**PROBLEM STATEMENT**
Retype the records below exactly as they appear, but leave out any pictures.

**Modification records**
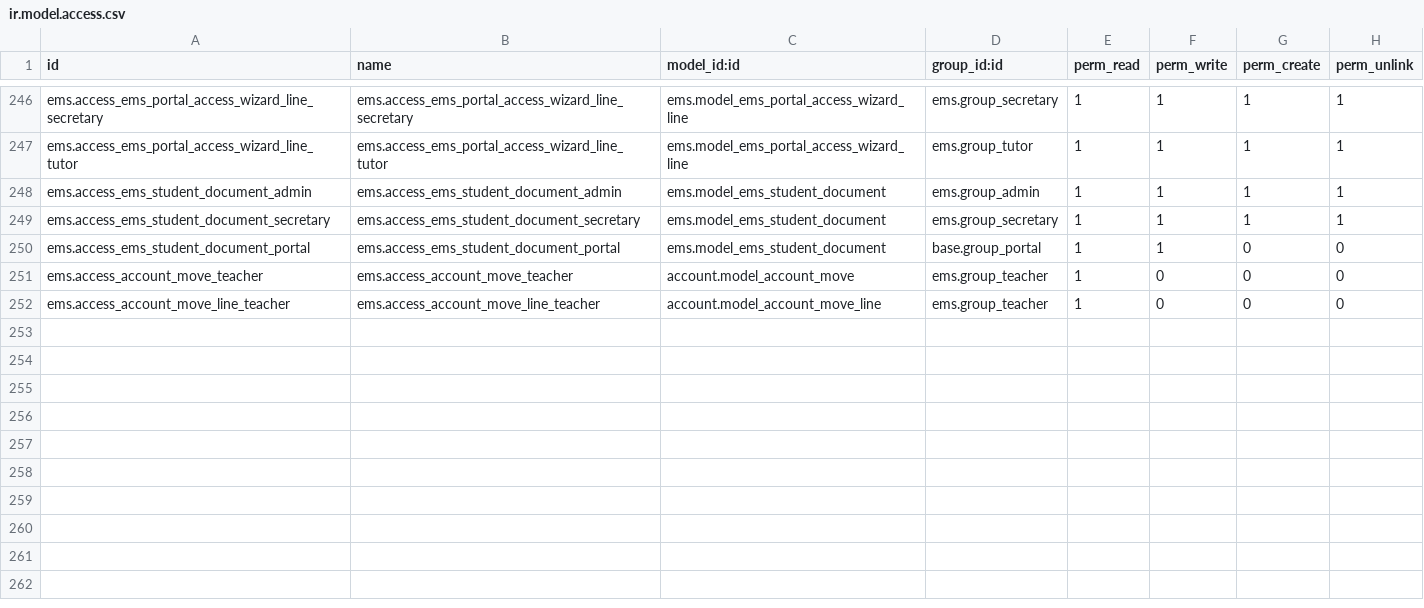
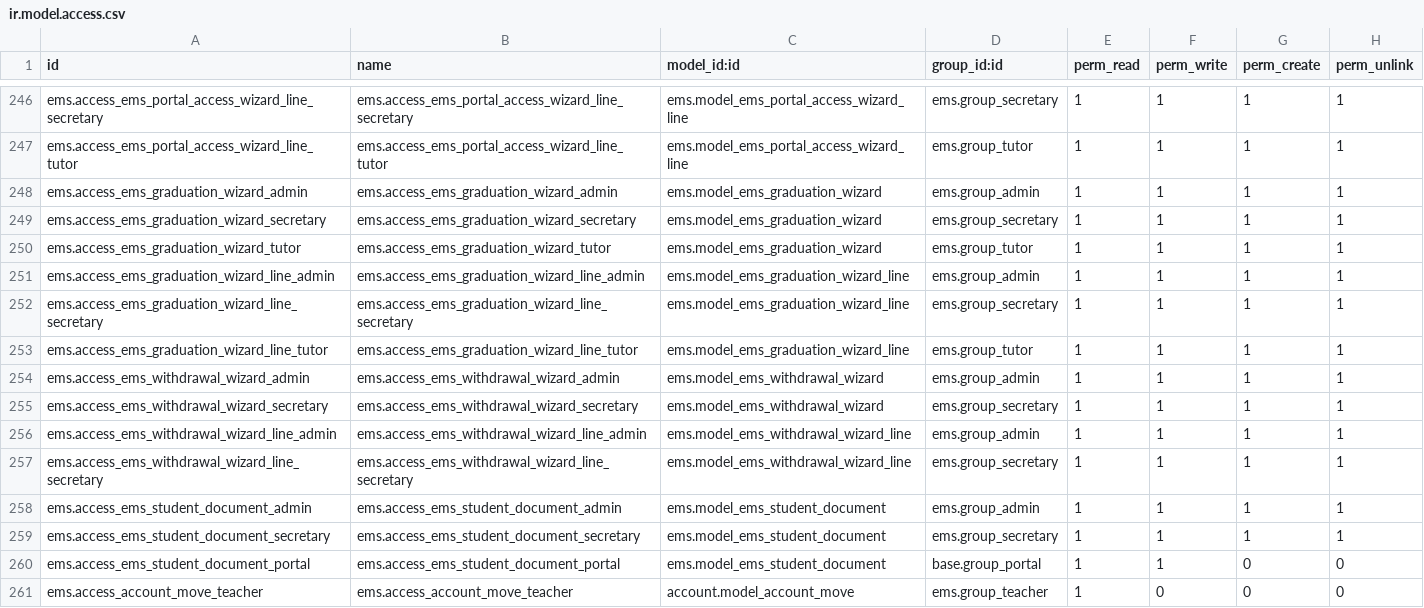
Before and after one commit to ElPuig/EMS, a CSV file: security/ir.model.access.csv, drawn as a sheet; only a part is shown, gaps mark what is left out; the shorter side is filled out with more unchanged rows; the diff names each change by its address in the sheet, - before the commit and + after, or states it on an @@ line.

Commit message:
Add graduation and withdrawal wizards with no-destination report
Closes #317

```diff
--- a/security/ir.model.access.csv
+++ b/security/ir.model.access.csv
+row 248: ems.access_ems_graduation_wizard_admin | ems.access_ems_graduation_wizard_admin | ems.model_ems_graduation_wizard | ems.group_admin | 1 | 1 | 1 | 1
+row 249: ems.access_ems_graduation_wizard_secretary | ems.access_ems_graduation_wizard_secretary | ems.model_ems_graduation_wizard | ems.group_secretary | 1 | 1 | 1 | 1
+row 250: ems.access_ems_graduation_wizard_tutor | ems.access_ems_graduation_wizard_tutor | ems.model_ems_graduation_wizard | ems.group_tutor | 1 | 1 | 1 | 1
+row 251: ems.access_ems_graduation_wizard_line_admin | ems.access_ems_graduation_wizard_line_admin | ems.model_ems_graduation_wizard_line | ems.group_admin | 1 | 1 | 1 | 1
+row 252: ems.access_ems_graduation_wizard_line_secretary | ems.access_ems_graduation_wizard_line_secretary | ems.model_ems_graduation_wizard_line | ems.group_secretary | 1 | 1 | 1 | 1
+row 253: ems.access_ems_graduation_wizard_line_tutor | ems.access_ems_graduation_wizard_line_tutor | ems.model_ems_graduation_wizard_line | ems.group_tutor | 1 | 1 | 1 | 1
+row 254: ems.access_ems_withdrawal_wizard_admin | ems.access_ems_withdrawal_wizard_admin | ems.model_ems_withdrawal_wizard | ems.group_admin | 1 | 1 | 1 | 1
+row 255: ems.access_ems_withdrawal_wizard_secretary | ems.access_ems_withdrawal_wizard_secretary | ems.model_ems_withdrawal_wizard | ems.group_secretary | 1 | 1 | 1 | 1
+row 256: ems.access_ems_withdrawal_wizard_line_admin | ems.access_ems_withdrawal_wizard_line_admin | ems.model_ems_withdrawal_wizard_line | ems.group_admin | 1 | 1 | 1 | 1
+row 257: ems.access_ems_withdrawal_wizard_line_secretary | ems.access_ems_withdrawal_wizard_line_secretary | ems.model_ems_withdrawal_wizard_line | ems.group_secretary | 1 | 1 | 1 | 1
```
Also changed, not shown: 17 other files.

**RESPONSE TO THE EXERCISE**
Before and after one commit to ElPuig/EMS, a CSV file: security/ir.model.access.csv, drawn as a sheet; only a part is shown, gaps mark what is left out; the shorter side is filled out with more unchanged rows; the diff names each change by its address in the sheet, - before the commit and + after, or states it on an @@ line.

Commit message:
Add graduation and withdrawal wizards with no-destination report
Closes #317

```diff
--- a/security/ir.model.access.csv
+++ b/security/ir.model.access.csv
+row 248: ems.access_ems_graduation_wizard_admin | ems.access_ems_graduation_wizard_admin | ems.model_ems_graduation_wizard | ems.group_admin | 1 | 1 | 1 | 1
+row 249: ems.access_ems_graduation_wizard_secretary | ems.access_ems_graduation_wizard_secretary | ems.model_ems_graduation_wizard | ems.group_secretary | 1 | 1 | 1 | 1
+row 250: ems.access_ems_graduation_wizard_tutor | ems.access_ems_graduation_wizard_tutor | ems.model_ems_graduation_wizard | ems.group_tutor | 1 | 1 | 1 | 1
+row 251: ems.access_ems_graduation_wizard_line_admin | ems.access_ems_graduation_wizard_line_admin | ems.model_ems_graduation_wizard_line | ems.group_admin | 1 | 1 | 1 | 1
+row 252: ems.access_ems_graduation_wizard_line_secretary | ems.access_ems_graduation_wizard_line_secretary | ems.model_ems_graduation_wizard_line | ems.group_secretary | 1 | 1 | 1 | 1
+row 253: ems.access_ems_graduation_wizard_line_tutor | ems.access_ems_graduation_wizard_line_tutor | ems.model_ems_graduation_wizard_line | ems.group_tutor | 1 | 1 | 1 | 1
+row 254: ems.access_ems_withdrawal_wizard_admin | ems.access_ems_withdrawal_wizard_admin | ems.model_ems_withdrawal_wizard | ems.group_admin | 1 | 1 | 1 | 1
+row 255: ems.access_ems_withdrawal_wizard_secretary | ems.access_ems_withdrawal_wizard_secretary | ems.model_ems_withdrawal_wizard | ems.group_secretary | 1 | 1 | 1 | 1
+row 256: ems.access_ems_withdrawal_wizard_line_admin | ems.access_ems_withdrawal_wizard_line_admin | ems.model_ems_withdrawal_wizard_line | ems.group_admin | 1 | 1 | 1 | 1
+row 257: ems.access_ems_withdrawal_wizard_line_secretary | ems.access_ems_withdrawal_wizard_line_secretary | ems.model_ems_withdrawal_wizard_line | ems.group_secretary | 1 | 1 | 1 | 1
```
Also changed, not shown: 17 other files.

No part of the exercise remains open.